We got the red bus nº1 stopped in front of the open market in Kuching to Bako National Park (3.50RM) the park entry is 20 RM, and the boat 40RM both ways (runs from 8 to 15h). You definitely need to spend at least a day there and do a couple of trails. The park as beautiful mangrove swamp, luxurious rainforest, streams, waterfalls, and if you’re lucky (like me ) you may see proboscis monkeys in their native habitats. This park has incredible biodiversity, which includes almost every vegetation type in Borneo.
Semenggoh Nature Reserve
We went to Semenggoh Nature Reserve to see semi-wild orangutans in their natural habitat for that we got a bus from Kuching (4RM) at 7:20 from the open market stop. Once in the reserve, you need to walk to the feeding point, the entry is 10RM. Be aware that you may not be lucky enough to see them. They have 2 hour-long feedings, 9am to 10am and from 3pm to 4pm.
Next stop was Bau, the bus from Kuching takes an hour, the bus is an old one so expect a sweaty journey (4.5RM). Bau is a small clean and organised town, has a good market, a food court and a Chinese temple that deserves a visit.
Once in Bau we realised that was difficult to find public transports to take us to the different caves so we started walking and hitch-hiked.

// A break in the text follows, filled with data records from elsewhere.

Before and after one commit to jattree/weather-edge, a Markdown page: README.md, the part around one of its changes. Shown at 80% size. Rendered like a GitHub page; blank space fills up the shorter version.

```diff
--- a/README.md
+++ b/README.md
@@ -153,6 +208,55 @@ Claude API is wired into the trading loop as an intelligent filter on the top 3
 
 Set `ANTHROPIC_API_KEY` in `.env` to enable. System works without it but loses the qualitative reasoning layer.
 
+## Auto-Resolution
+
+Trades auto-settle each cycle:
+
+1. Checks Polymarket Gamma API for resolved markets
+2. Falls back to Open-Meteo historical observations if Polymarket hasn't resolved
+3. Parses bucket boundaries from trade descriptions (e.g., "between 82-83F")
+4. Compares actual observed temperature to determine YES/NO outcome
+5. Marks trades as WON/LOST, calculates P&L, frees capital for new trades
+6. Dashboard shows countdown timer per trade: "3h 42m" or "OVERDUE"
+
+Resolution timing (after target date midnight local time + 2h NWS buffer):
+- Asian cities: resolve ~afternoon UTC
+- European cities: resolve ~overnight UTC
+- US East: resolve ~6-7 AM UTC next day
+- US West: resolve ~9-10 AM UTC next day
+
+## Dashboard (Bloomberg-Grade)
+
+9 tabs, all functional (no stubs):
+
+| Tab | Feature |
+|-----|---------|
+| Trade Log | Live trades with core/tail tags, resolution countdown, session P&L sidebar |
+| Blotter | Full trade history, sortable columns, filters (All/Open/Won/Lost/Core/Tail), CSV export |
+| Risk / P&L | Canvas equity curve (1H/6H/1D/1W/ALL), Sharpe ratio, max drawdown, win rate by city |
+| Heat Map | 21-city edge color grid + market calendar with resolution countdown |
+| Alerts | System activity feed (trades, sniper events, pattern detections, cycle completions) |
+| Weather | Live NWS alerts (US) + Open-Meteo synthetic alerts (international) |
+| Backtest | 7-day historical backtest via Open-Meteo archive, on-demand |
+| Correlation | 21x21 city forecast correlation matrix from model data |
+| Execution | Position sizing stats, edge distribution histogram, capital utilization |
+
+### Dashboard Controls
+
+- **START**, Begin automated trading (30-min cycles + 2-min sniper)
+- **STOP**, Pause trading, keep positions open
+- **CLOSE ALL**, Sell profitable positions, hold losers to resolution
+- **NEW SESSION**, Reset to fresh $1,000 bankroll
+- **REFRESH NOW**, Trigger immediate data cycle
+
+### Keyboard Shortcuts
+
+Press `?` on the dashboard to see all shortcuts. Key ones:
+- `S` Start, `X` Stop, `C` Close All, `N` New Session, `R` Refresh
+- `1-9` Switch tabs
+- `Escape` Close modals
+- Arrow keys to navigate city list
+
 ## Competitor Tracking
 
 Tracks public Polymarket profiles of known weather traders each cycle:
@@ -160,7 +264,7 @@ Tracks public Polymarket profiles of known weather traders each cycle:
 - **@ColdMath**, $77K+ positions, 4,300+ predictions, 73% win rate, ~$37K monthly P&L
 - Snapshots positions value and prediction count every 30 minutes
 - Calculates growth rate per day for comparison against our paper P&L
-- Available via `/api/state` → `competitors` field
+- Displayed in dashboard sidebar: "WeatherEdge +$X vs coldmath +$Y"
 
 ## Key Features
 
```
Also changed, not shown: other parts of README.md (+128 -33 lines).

Hitchhiking was safe and we meet really nice and interesting people. We visited the fairy cave (5RM), a really nice and impressive open mountain cave, no light needed. then we took another lift to the wind cave Nature reserve (5RM) for this one you need a torch, there is plenty to see and lots and lots of bats.
If you plan to come back to Kuching by bus, the last one departs at 3:20, but never trust the bus schedules 🙂 they often leave early.
Kubah National Park
To go from Kuching to Kubah National Park, get the bus K21 (4RM) and its an hour ride. The entry is 20RM. The park is gorgeous with lots of hills, ups and downs.
I personally found it quite tiring, so get your legs ready. The park offers several trails from one hour to several hours, you can’t buy food or water in the park, so bring something.
I did a couple of trails including the trail to the waterfall where you can get refreshed and visited the frog pond.
The last bus the Kuching is at 1:30 but if it doesn’t appear you will have minibus passing and you can ask them to stop (5RM)
Sarawak is not known for its beaches, I went to Damai beach but I don’t recommend it at all.
photography – all rights reserved – Ana Rocha
Information and testimony about being a vegan in Sarawak – A vegan in Sarawak